As a person who recently purchased a 7x17 camera, I feel the bulk and weight is worth it for me, but I'm also reasonably young, and should be able to lug this camera around for a number of years.
Finally, If I were getting a panorama sheet film camera in the approximate size of the 4x10 you mention, I would think about the Wisner 6x10 camera that was made a while back. There has been a couple available used in the past year on ebay, etc. I think the proportions are nicer than the 4x10, and the 6 inch minimum dimension will make the print feel larger than a 4x10. Of course, it is 50% larger on that dimension, but those two inches are critical!
Best of luck.
-- Michael Mutmansky (firstname.lastname@example.org), November 17, 2000.
Re. the AltView 410, what would you like to know? I have one.
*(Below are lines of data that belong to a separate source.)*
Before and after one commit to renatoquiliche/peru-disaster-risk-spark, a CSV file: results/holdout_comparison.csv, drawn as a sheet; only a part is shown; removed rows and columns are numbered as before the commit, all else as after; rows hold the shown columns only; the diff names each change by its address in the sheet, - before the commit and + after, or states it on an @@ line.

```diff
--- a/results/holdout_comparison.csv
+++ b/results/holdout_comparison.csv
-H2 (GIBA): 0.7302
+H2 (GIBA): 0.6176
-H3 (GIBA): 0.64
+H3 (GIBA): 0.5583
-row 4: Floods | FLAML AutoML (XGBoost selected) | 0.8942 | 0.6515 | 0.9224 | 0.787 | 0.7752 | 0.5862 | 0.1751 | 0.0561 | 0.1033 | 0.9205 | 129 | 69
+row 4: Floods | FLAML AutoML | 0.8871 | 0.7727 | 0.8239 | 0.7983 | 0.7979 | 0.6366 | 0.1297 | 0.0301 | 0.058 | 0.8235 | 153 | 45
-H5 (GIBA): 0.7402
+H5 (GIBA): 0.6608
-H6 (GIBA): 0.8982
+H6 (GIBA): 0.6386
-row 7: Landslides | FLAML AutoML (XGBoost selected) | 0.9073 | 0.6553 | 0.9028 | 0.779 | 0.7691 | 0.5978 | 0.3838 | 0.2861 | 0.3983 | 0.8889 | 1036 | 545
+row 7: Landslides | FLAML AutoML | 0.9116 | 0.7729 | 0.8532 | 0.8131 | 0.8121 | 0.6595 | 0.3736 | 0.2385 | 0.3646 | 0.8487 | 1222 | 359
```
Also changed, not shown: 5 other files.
I bought it from Patrick in, I believe, 1997. He met up with me in Sedona, AZ, delivered the camera, and we spent the next 2 days driving around north/central AZ photographing. I used it with a 6.5" WA Gold Ring Dagor, and pre-cut HP5.
Haven't used it since. My main problem is that I felt that the contact print was not large enough. It always felt like a bit like a postcard. I got a couple of exquisite portraits of Jay Dusard at his old ranch in Prescott (fitting subject, fitting setting for this format). But truth be told, I'd really like the opportunity to make enlargements.
If anybody is interested in this camera, please drop me a note.
-- Kent Phelan (email@example.com), November 19, 2000.